Your LGBT History Month reading list

Some recommended books for LGBT History Month

James Gregory-Monk, Deputy-Chair of our LGBT+ Staff network, has compiled a reading list. So, if you’re looking for a new book this month, why not pick something from the list below?

This Queer Angel by Elaine Chambers
Spectacles by Sue Perkins
Cheer Up Love by Susan Calman
The Madonna of Bolton by Matt Cain
Straight Jacket by Matthew Todd
Call Me by Your Name by Andre Aciman
How to Survive a Plague by David France
Undivided by Vicky Beeching
You Will Be Safe Here by Damian Barr
Trans Britain by Christine Burns
The Gender Games by Juno Dawson


To celebrate LGBT History Month, we’ve also been asking colleagues to get in touch with their reading recommendations. Here are some of your suggestions and reviews:

Dr Michael Bonshor, Department of Music, has compiled a list of trans-related literature and film

Below is a list of some of the must-reads (including seminal works as well as more recent publications) for anyone interested in this area.

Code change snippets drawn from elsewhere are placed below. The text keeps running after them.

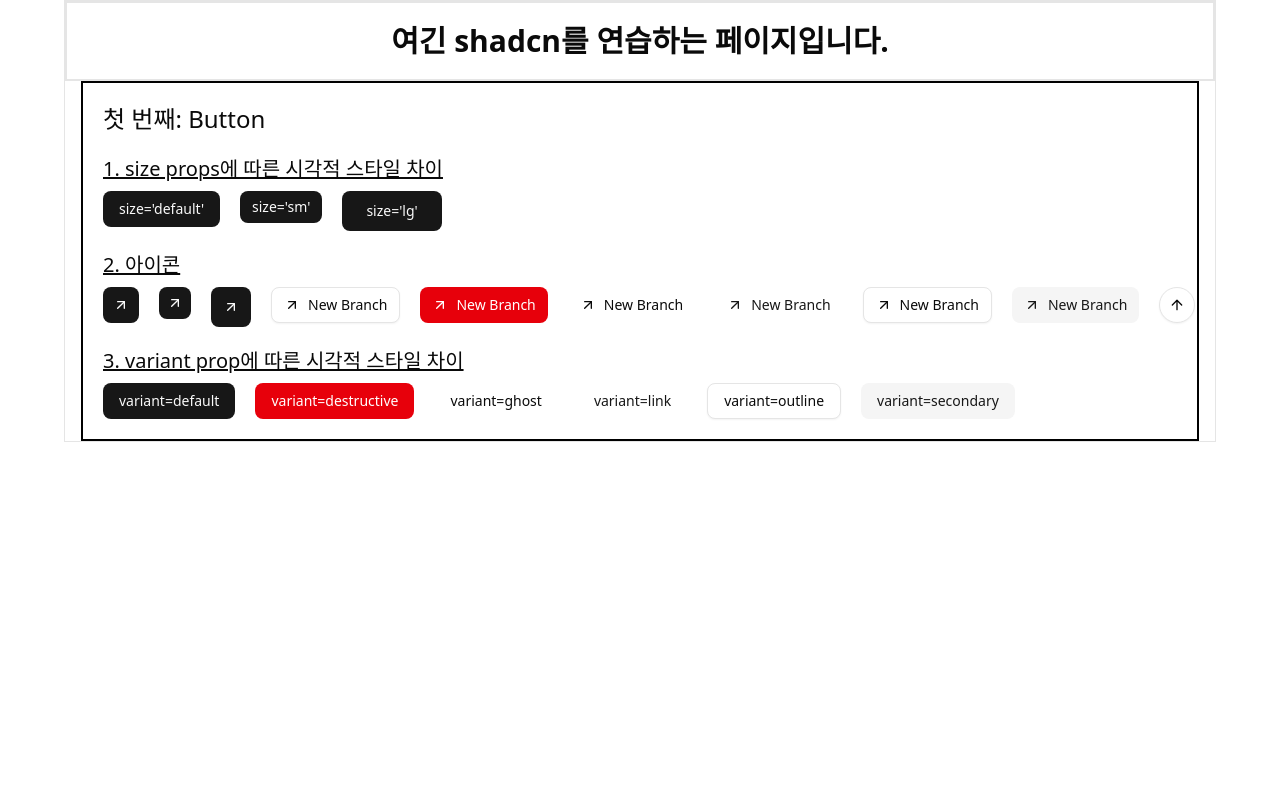
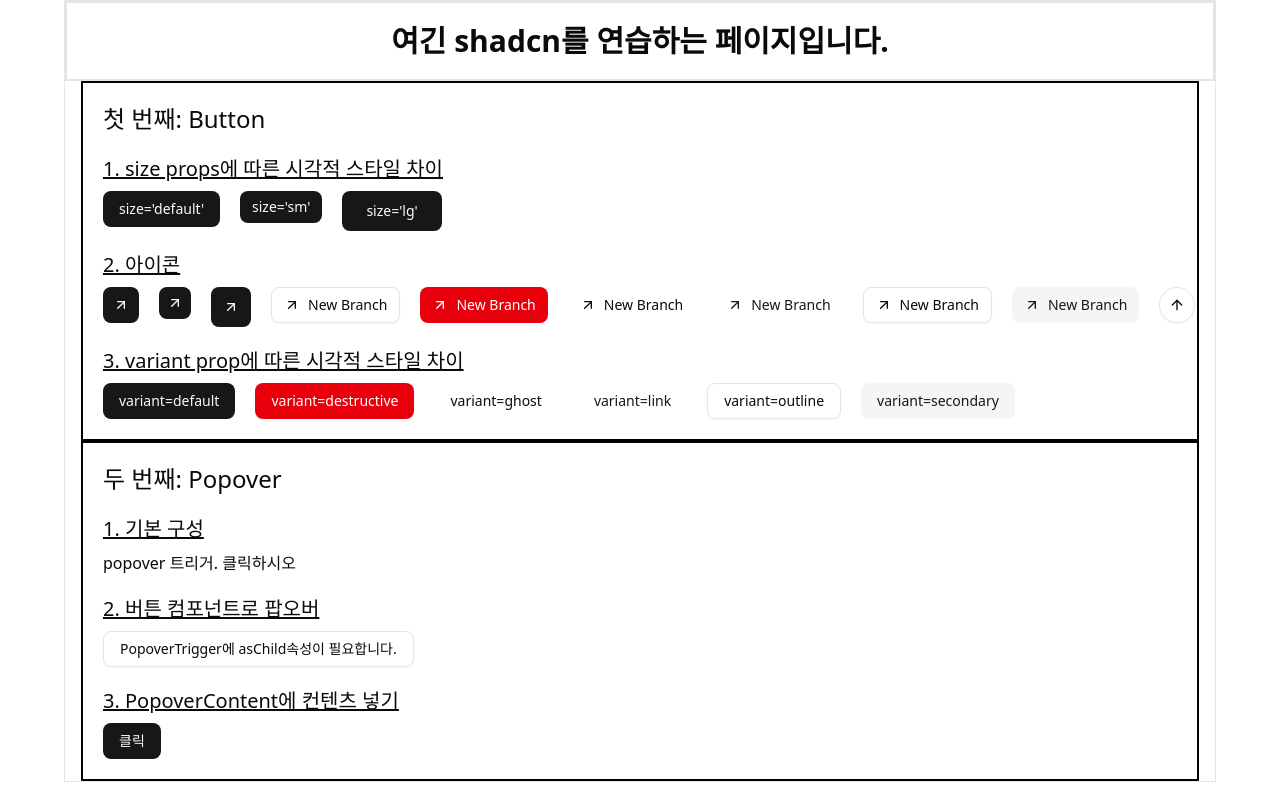
Before and after one commit to Dessert99/dessert99_React, a React (Vite) app: page /shadcn in a window 1280 px wide. Built offline with nearby package versions, Linux system fonts and the light colour scheme; no server answers.

Commit message:
feat(shadcn): popover 실습
- 버튼을 감쌀 때 PopoverTrigger에 asChild 속성을 넣어주자.
- PopoverContent너비를 잘 조절하면 많은 컨텐츠를 담을 수 있다.

#3

```diff
--- /dev/null
+++ b/src/components/shadcn/Shadcn_Popover.tsx
@@ -0,0 +1,49 @@
+import { Popover, PopoverContent, PopoverTrigger } from '@/components/ui/popover';
+import { Button } from '../ui/button';
+import Shadcn_Button from './Shadcn_Button';
+
+export default function Shadcn_Popover() {
+  return (
+    <div className='flex flex-col gap-5'>
+      <div className='flex flex-col gap-2'>
+        <div className='text-xl underline'>1. 기본 구성</div>
+        <div className='flex gap-5'>
+          <Popover>
+            <PopoverTrigger>popover 트리거. 클릭하시오</PopoverTrigger>
+            <PopoverContent>Place content for the popover here. 이 내용이 나옵니다.</PopoverContent>
+          </Popover>
+        </div>
+      </div>
+      {/*  */}
+      <div className='flex flex-col gap-2'>
+        <div className='text-xl underline'>2. 버튼 컴포넌트로 팝오버</div>
+        <div className='flex gap-5'>
+          <Popover>
+            <PopoverTrigger asChild>
+              <Button variant={'outline'}>PopoverTrigger에 asChild속성이 필요합니다.</Button>
+            </PopoverTrigger>
+            <PopoverContent className='w-full'>
+              asChild를 넣지 않으면 HTML 렌더링이 꼬이고, 접근성(a11y) 문제가 발생하며, 스타일이
+              깨질 수 있습니다
+            </PopoverContent>
+          </Popover>
+        </div>
+      </div>
+      {/*  */}
+      <div className='flex flex-col gap-2'>
+        <div className='text-xl underline'>3. PopoverContent에 컨텐츠 넣기 </div>
+        <div className='flex gap-5'>
+          <Popover>
+            <PopoverTrigger asChild>
+              <Button variant={'default'}>클릭</Button>
+            </PopoverTrigger>
+            <PopoverContent className='w-full'>
+              <Shadcn_Button />
+              PopoverContent의 너비를 w-full 해주면 모든 컨텐츠를 담을 수 있습니다.
+            </PopoverContent>
+          </Popover>
+        </div>
+      </div>
+    </div>
+  );
+}
--- a/src/pages/default/ShadcnPage.tsx
+++ b/src/pages/default/ShadcnPage.tsx
@@ -1,4 +1,5 @@
 import Shadcn_Button from '@/components/shadcn/Shadcn_Button';
+import Shadcn_Popover from '@/components/shadcn/Shadcn_Popover';
 
 const ShadcnPage = () => {
   return (
@@ -11,6 +12,10 @@ const ShadcnPage = () => {
           <div className='bold text-2xl'>첫 번째: Button</div>
           <Shadcn_Button />
         </div>
+        <div className='flex flex-col gap-5 border-2 border-black p-5'>
+          <div className='bold text-2xl'>두 번째: Popover</div>
+          <Shadcn_Popover />
+        </div>
       </main>
     </div>
   );
```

My list also includes some literature with intersex and gender-fluid protagonists:

Sacred Country by Rose Tremain (female to male transition)
Michael ne Laura by Liz Hodgkinson (female to male transition)
Trumpet by Jackie Kay (female to male transition)
Conundrum by Jan Morris (male to female transition)
The Danish Girl by David Ebershof (male to female transition)
The Trauma Cleaner by Sarah Krasnostein (male to female transition)
Middlesex by Jeffrey Eugenides (intersex experience)
Fanny and Stella by Neil McKenna (gender fluidity)
Tales of the City series by Armistead Maupin (trans, bi, and gay protagonists)

If anyone is interested in films on trans lives, I would start by recommending:

Second Serve (biopic of Renee Richards, starring Vanessa Redgrave)

The Danish Girl (good adaptation of the book)


Sam Carnall recommends three books by Becky Albertalli

Three books I would recommend are Simon vs the Homosapiens Agenda, Leah on the Offbeat and What if it's Us. They could easily be dismissed as too teen-ish but I have read them all in my early 20s and really enjoyed them. I would also recommend anything generally by Becky Albertalli.

Regarding Leah on the Offbeat, I believe that it first and foremost tackles an issue which is not prevalent enough in society - women’s sexuality. It is what stood out to me about this read that separates it from its counterparts. Dealing with LGBT+ matters in fiction is fantastic in itself, but we seem to be slipping into a habit of covering 90% gay men’s issues and barely a fraction of popular culture encompasses the experiences of the rest of the spectrum.

It covers this spectrum exceedingly well because the plot is extremely easy to follow for anyone, no matter how they identify. Friend drama is extremely safe ground for the basis of a book, as it has undoubtedly aided countless amounts of books in their quest for sales, and this is a key aspect of Leah on the Offbeat. Following on from Love, Simon, in which she is a key part of Simon’s big secret, Leah finds that her own position within the group is not so sure either and commences a big journey of self-discovery. Deep down, we all love a bit of gossip and what better way to explore new horizons of LGBT+ issues whilst doing so?

In summary, I would recommend this book as it tackles so-far relatively unchartered horizons in modern popular literature and does so in a way that is not taxing, nor revolutionary, making it an educational joy to read for the audience. For LGBT+ History Month, give it a try.


Pete Green, Department of Journalism Studies, has compiled a list of poetry recommendations for this month's theme of poetry, prose and plays

Mary Jean Chan, Flèche (Faber, 2019)

This stunning debut collection – my favourite book of last year – mulls the complexities of the poet's identity and circumstances as a queer woman of Hong Kong Chinese heritage living in the UK. Its measured tone and super-precise diction and imagery give Flèche incredible emotional power. Read it. Then read it again and talk about it with me.

Ian Humphreys, Zebra (Nine Arches, 2019)

Humphreys' wonderful collection has been feted as an elegy for the gay club scenes of the 1980s and the beautiful lost boys who inhabited them. It also nails the homophobia that persists in today's cultural mainstream, explores contrast and otherness more widely, and records the humble minutiae of urban and not-quite-urban dereliction. I love it.

Stephanie Burt, Advice From The Lights (Graywolf, 2017)

In the same year as she transitioned, influential critic and Harvard professor Stephanie Burt published her fourth collection of poetry. Touching, playful and keenly observed, Advice from the Lights is notable for episodes from the poet's imagined girlhood and cultural references that range from Callimachus to Taylor Swift.

Let us know your recommendations

What would you like to add to this list? Email us at internalcommunications@sheffield.ac.uk